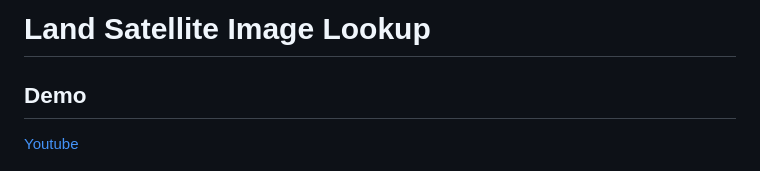
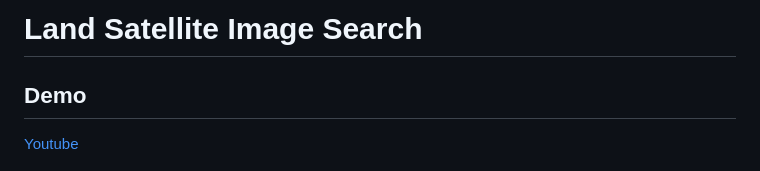
Before and after one commit to matvm1/landsat_imagery, a Markdown page: README.md, the part around the change. GitHub-like rendering.

```diff
--- a/README.md
+++ b/README.md
@@ -1,4 +1,4 @@
-# Land Satellite Image Lookup
+# Land Satellite Image Search
 
 ## Demo
 [Youtube](https://youtu.be/EEfUkP8MxIY)
```
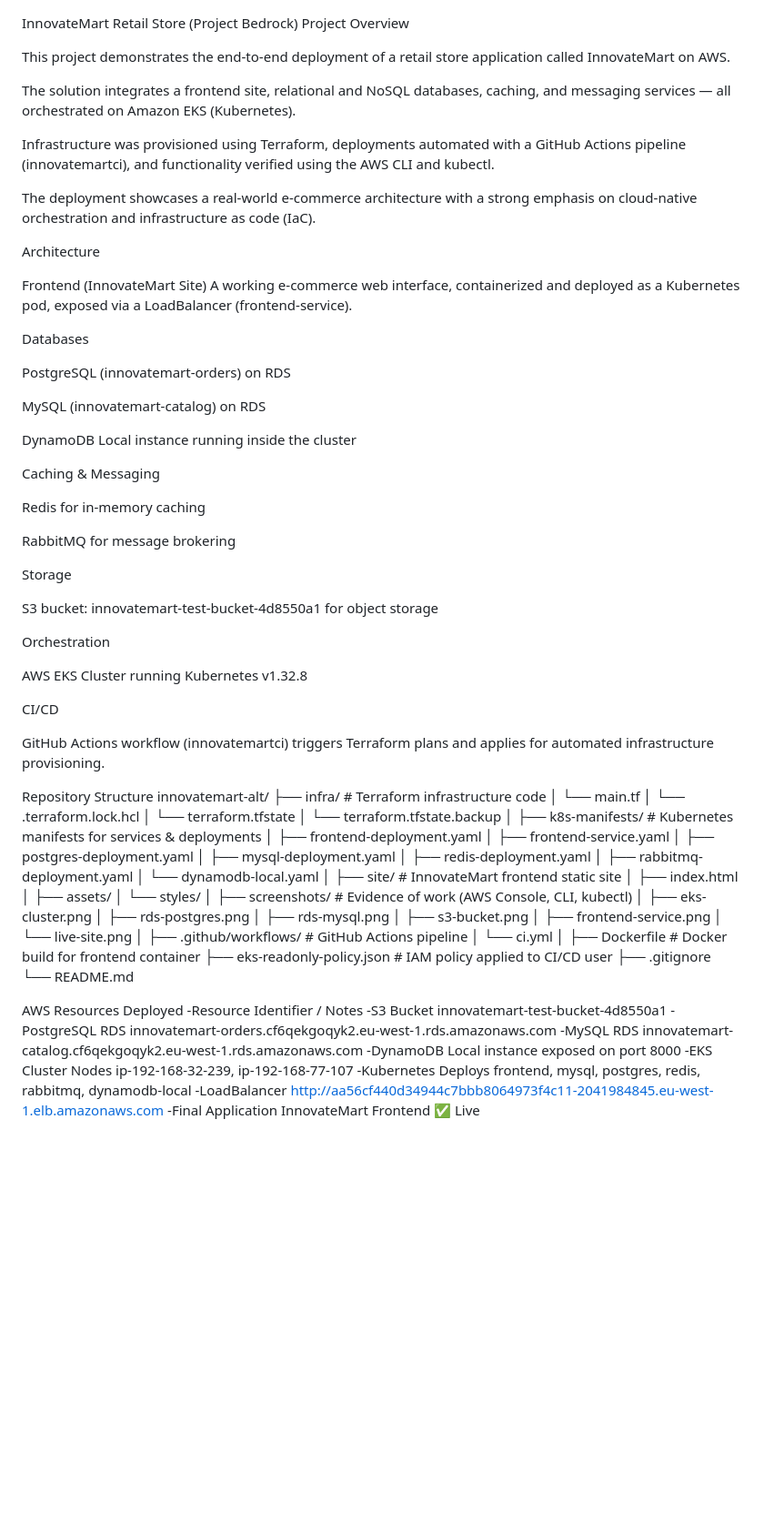
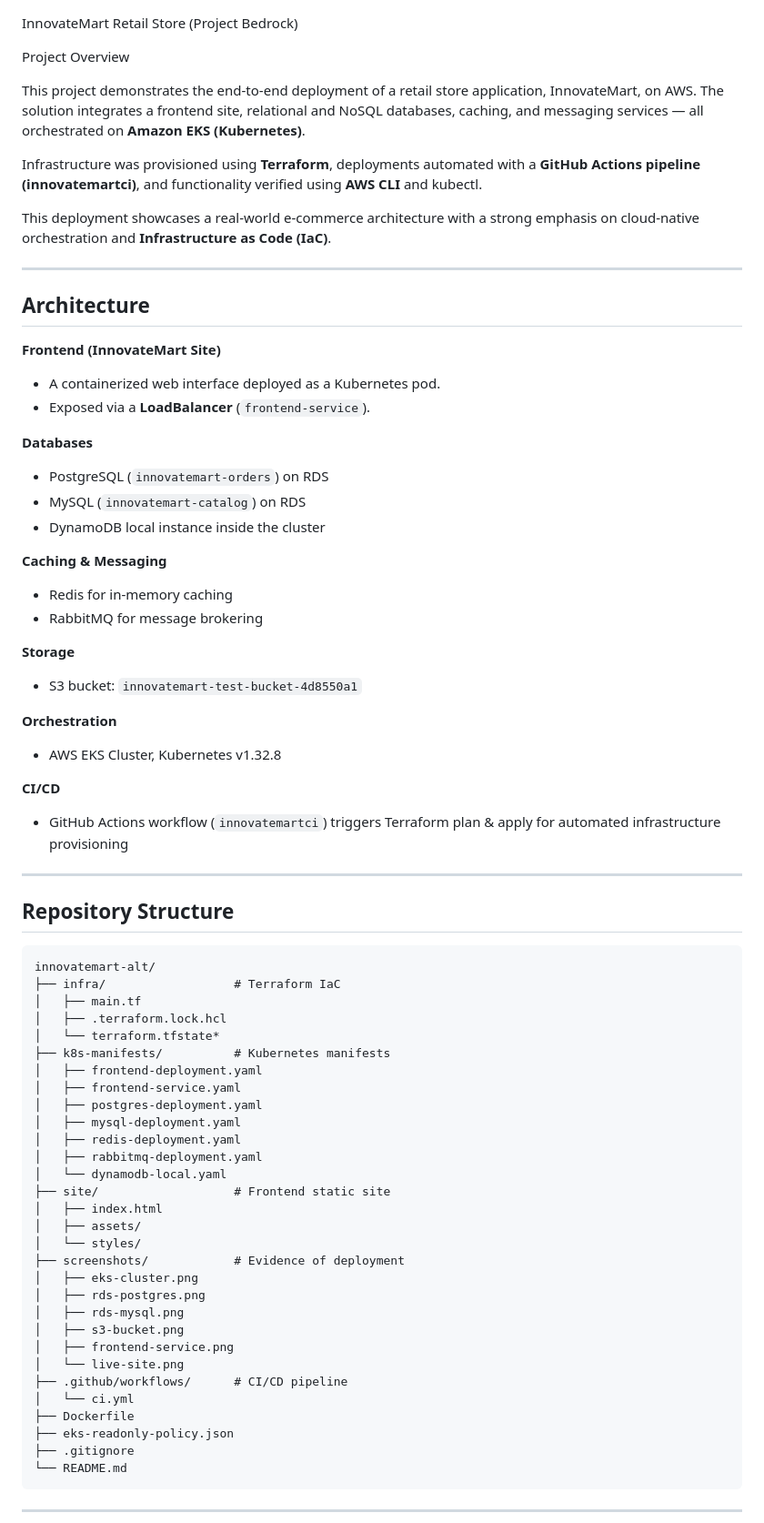
Before and after one commit to kaphaaya/innovatemart-alt, a Markdown page: README.md, the part around one of its changes. Shown at 91% size. GitHub-like rendering; blank space fills up the shorter version.

````diff
--- a/README.md
+++ b/README.md
@@ -1,64 +1,56 @@
 InnovateMart Retail Store (Project Bedrock)
+
 Project Overview
 
-This project demonstrates the end-to-end deployment of a retail store application called InnovateMart on AWS.
+This project demonstrates the end-to-end deployment of a retail store application, InnovateMart, on AWS. The solution integrates a frontend site, relational and NoSQL databases, caching, and messaging services — all orchestrated on **Amazon EKS (Kubernetes)**.
 
-The solution integrates a frontend site, relational and NoSQL databases, caching, and messaging services — all orchestrated on Amazon EKS (Kubernetes).
+Infrastructure was provisioned using **Terraform**, deployments automated with a **GitHub Actions pipeline (innovatemartci)**, and functionality verified using **AWS CLI** and kubectl.
 
-Infrastructure was provisioned using Terraform, deployments automated with a GitHub Actions pipeline (innovatemartci), and functionality verified using the AWS CLI and kubectl.
+This deployment showcases a real-world e-commerce architecture with a strong emphasis on cloud-native orchestration and **Infrastructure as Code (IaC)**.
 
-The deployment showcases a real-world e-commerce architecture with a strong emphasis on cloud-native orchestration and infrastructure as code (IaC).
+---
 
+## Architecture
 
+**Frontend (InnovateMart Site)**
 
-Architecture
+* A containerized web interface deployed as a Kubernetes pod.
+* Exposed via a **LoadBalancer** (`frontend-service`).
 
-Frontend (InnovateMart Site)
-A working e-commerce web interface, containerized and deployed as a Kubernetes pod, exposed via a LoadBalancer (frontend-service).
+**Databases**
 
+* PostgreSQL (`innovatemart-orders`) on RDS
+* MySQL (`innovatemart-catalog`) on RDS
+* DynamoDB local instance inside the cluster
 
+**Caching & Messaging**
 
-Databases
+* Redis for in-memory caching
+* RabbitMQ for message brokering
 
-PostgreSQL (innovatemart-orders) on RDS
+**Storage**
 
-MySQL (innovatemart-catalog) on RDS
+* S3 bucket: `innovatemart-test-bucket-4d8550a1`
 
-DynamoDB Local instance running inside the cluster
+**Orchestration**
 
-Caching & Messaging
+* AWS EKS Cluster, Kubernetes v1.32.8
 
-Redis for in-memory caching
+**CI/CD**
 
-RabbitMQ for message brokering
+* GitHub Actions workflow (`innovatemartci`) triggers Terraform plan & apply for automated infrastructure provisioning
 
+---
 
+## Repository Structure
 
-Storage
-
-S3 bucket: innovatemart-test-bucket-4d8550a1 for object storage
-
-
-
-Orchestration
-
-AWS EKS Cluster running Kubernetes v1.32.8
-
-CI/CD
-
-GitHub Actions workflow (innovatemartci) triggers Terraform plans and applies for automated infrastructure provisioning.
-
-
-
-Repository Structure
+```
 innovatemart-alt/
-├── infra/                  # Terraform infrastructure code
-│   └── main.tf
-│   └── .terraform.lock.hcl
-│   └── terraform.tfstate
-│   └── terraform.tfstate.backup
-│
-├── k8s-manifests/          # Kubernetes manifests for services & deployments
+├── infra/                  # Terraform IaC
+│   ├── main.tf
+│   ├── .terraform.lock.hcl
+│   └── terraform.tfstate*
+├── k8s-manifests/          # Kubernetes manifests
 │   ├── frontend-deployment.yaml
 │   ├── frontend-service.yaml
 │   ├── postgres-deployment.yaml
@@ -66,37 +58,24 @@ innovatemart-alt/
 │   ├── redis-deployment.yaml
 │   ├── rabbitmq-deployment.yaml
 │   └── dynamodb-local.yaml
-│
-├── site/                   # InnovateMart frontend static site
+├── site/                   # Frontend static site
 │   ├── index.html
 │   ├── assets/
 │   └── styles/
-│
-├── screenshots/            # Evidence of work (AWS Console, CLI, kubectl)
+├── screenshots/            # Evidence of deployment
 │   ├── eks-cluster.png
 │   ├── rds-postgres.png
 │   ├── rds-mysql.png
 │   ├── s3-bucket.png
 │   ├── frontend-service.png
 │   └── live-site.png
-│
-├── .github/workflows/      # GitHub Actions pipeline
+├── .github/workflows/      # CI/CD pipeline
 │   └── ci.yml
-│
-├── Dockerfile              # Docker build for frontend container
-├── eks-readonly-policy.json # IAM policy applied to CI/CD user
+├── Dockerfile
+├── eks-readonly-policy.json
 ├── .gitignore
 └── README.md
+```
 
-AWS Resources Deployed
--Resource	Identifier / Notes
--S3 Bucket	innovatemart-test-bucket-4d8550a1
--PostgreSQL RDS	innovatemart-orders.cf6qekgoqyk2.eu-west-1.rds.amazonaws.com
--MySQL RDS	innovatemart-catalog.cf6qekgoqyk2.eu-west-1.rds.amazonaws.com
--DynamoDB	Local instance exposed on port 8000
--EKS Cluster Nodes	ip-192-168-32-239, ip-192-168-77-107
--Kubernetes Deploys	frontend, mysql, postgres, redis, rabbitmq, dynamodb-local
--LoadBalancer	http://aa56cf440d34944c7bbb8064973f4c11-2041984845.eu-west-1.elb.amazonaws.com
--Final Application	InnovateMart Frontend
- ✅ Live
+---
 
````
Also changed, not shown: other parts of README.md (+32 -18 lines).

Task statement: All of the preceding material should be output verbatim, with the pictures excluded.

Solution for this task:
Before and after one commit to matvm1/landsat_imagery, a Markdown page: README.md, the part around the change. GitHub-like rendering.

```diff
--- a/README.md
+++ b/README.md
@@ -1,4 +1,4 @@
-# Land Satellite Image Lookup
+# Land Satellite Image Search
 
 ## Demo
 [Youtube](https://youtu.be/EEfUkP8MxIY)
```
Before and after one commit to kaphaaya/innovatemart-alt, a Markdown page: README.md, the part around one of its changes. Shown at 91% size. GitHub-like rendering; blank space fills up the shorter version.

````diff
--- a/README.md
+++ b/README.md
@@ -1,64 +1,56 @@
 InnovateMart Retail Store (Project Bedrock)
+
 Project Overview
 
-This project demonstrates the end-to-end deployment of a retail store application called InnovateMart on AWS.
+This project demonstrates the end-to-end deployment of a retail store application, InnovateMart, on AWS. The solution integrates a frontend site, relational and NoSQL databases, caching, and messaging services — all orchestrated on **Amazon EKS (Kubernetes)**.
 
-The solution integrates a frontend site, relational and NoSQL databases, caching, and messaging services — all orchestrated on Amazon EKS (Kubernetes).
+Infrastructure was provisioned using **Terraform**, deployments automated with a **GitHub Actions pipeline (innovatemartci)**, and functionality verified using **AWS CLI** and kubectl.
 
-Infrastructure was provisioned using Terraform, deployments automated with a GitHub Actions pipeline (innovatemartci), and functionality verified using the AWS CLI and kubectl.
+This deployment showcases a real-world e-commerce architecture with a strong emphasis on cloud-native orchestration and **Infrastructure as Code (IaC)**.
 
-The deployment showcases a real-world e-commerce architecture with a strong emphasis on cloud-native orchestration and infrastructure as code (IaC).
+---
 
+## Architecture
 
+**Frontend (InnovateMart Site)**
 
-Architecture
+* A containerized web interface deployed as a Kubernetes pod.
+* Exposed via a **LoadBalancer** (`frontend-service`).
 
-Frontend (InnovateMart Site)
-A working e-commerce web interface, containerized and deployed as a Kubernetes pod, exposed via a LoadBalancer (frontend-service).
+**Databases**
 
+* PostgreSQL (`innovatemart-orders`) on RDS
+* MySQL (`innovatemart-catalog`) on RDS
+* DynamoDB local instance inside the cluster
 
+**Caching & Messaging**
 
-Databases
+* Redis for in-memory caching
+* RabbitMQ for message brokering
 
-PostgreSQL (innovatemart-orders) on RDS
+**Storage**
 
-MySQL (innovatemart-catalog) on RDS
+* S3 bucket: `innovatemart-test-bucket-4d8550a1`
 
-DynamoDB Local instance running inside the cluster
+**Orchestration**
 
-Caching & Messaging
+* AWS EKS Cluster, Kubernetes v1.32.8
 
-Redis for in-memory caching
+**CI/CD**
 
-RabbitMQ for message brokering
+* GitHub Actions workflow (`innovatemartci`) triggers Terraform plan & apply for automated infrastructure provisioning
 
+---
 
+## Repository Structure
 
-Storage
-
-S3 bucket: innovatemart-test-bucket-4d8550a1 for object storage
-
-
-
-Orchestration
-
-AWS EKS Cluster running Kubernetes v1.32.8
-
-CI/CD
-
-GitHub Actions workflow (innovatemartci) triggers Terraform plans and applies for automated infrastructure provisioning.
-
-
-
-Repository Structure
+```
 innovatemart-alt/
-├── infra/                  # Terraform infrastructure code
-│   └── main.tf
-│   └── .terraform.lock.hcl
-│   └── terraform.tfstate
-│   └── terraform.tfstate.backup
-│
-├── k8s-manifests/          # Kubernetes manifests for services & deployments
+├── infra/                  # Terraform IaC
+│   ├── main.tf
+│   ├── .terraform.lock.hcl
+│   └── terraform.tfstate*
+├── k8s-manifests/          # Kubernetes manifests
 │   ├── frontend-deployment.yaml
 │   ├── frontend-service.yaml
 │   ├── postgres-deployment.yaml
@@ -66,37 +58,24 @@ innovatemart-alt/
 │   ├── redis-deployment.yaml
 │   ├── rabbitmq-deployment.yaml
 │   └── dynamodb-local.yaml
-│
-├── site/                   # InnovateMart frontend static site
+├── site/                   # Frontend static site
 │   ├── index.html
 │   ├── assets/
 │   └── styles/
-│
-├── screenshots/            # Evidence of work (AWS Console, CLI, kubectl)
+├── screenshots/            # Evidence of deployment
 │   ├── eks-cluster.png
 │   ├── rds-postgres.png
 │   ├── rds-mysql.png
 │   ├── s3-bucket.png
 │   ├── frontend-service.png
 │   └── live-site.png
-│
-├── .github/workflows/      # GitHub Actions pipeline
+├── .github/workflows/      # CI/CD pipeline
 │   └── ci.yml
-│
-├── Dockerfile              # Docker build for frontend container
-├── eks-readonly-policy.json # IAM policy applied to CI/CD user
+├── Dockerfile
+├── eks-readonly-policy.json
 ├── .gitignore
 └── README.md
+```
 
-AWS Resources Deployed
--Resource	Identifier / Notes
--S3 Bucket	innovatemart-test-bucket-4d8550a1
--PostgreSQL RDS	innovatemart-orders.cf6qekgoqyk2.eu-west-1.rds.amazonaws.com
--MySQL RDS	innovatemart-catalog.cf6qekgoqyk2.eu-west-1.rds.amazonaws.com
--DynamoDB	Local instance exposed on port 8000
--EKS Cluster Nodes	ip-192-168-32-239, ip-192-168-77-107
--Kubernetes Deploys	frontend, mysql, postgres, redis, rabbitmq, dynamodb-local
--LoadBalancer	http://aa56cf440d34944c7bbb8064973f4c11-2041984845.eu-west-1.elb.amazonaws.com
--Final Application	InnovateMart Frontend
- ✅ Live
+---
 
````
Also changed, not shown: other parts of README.md (+32 -18 lines).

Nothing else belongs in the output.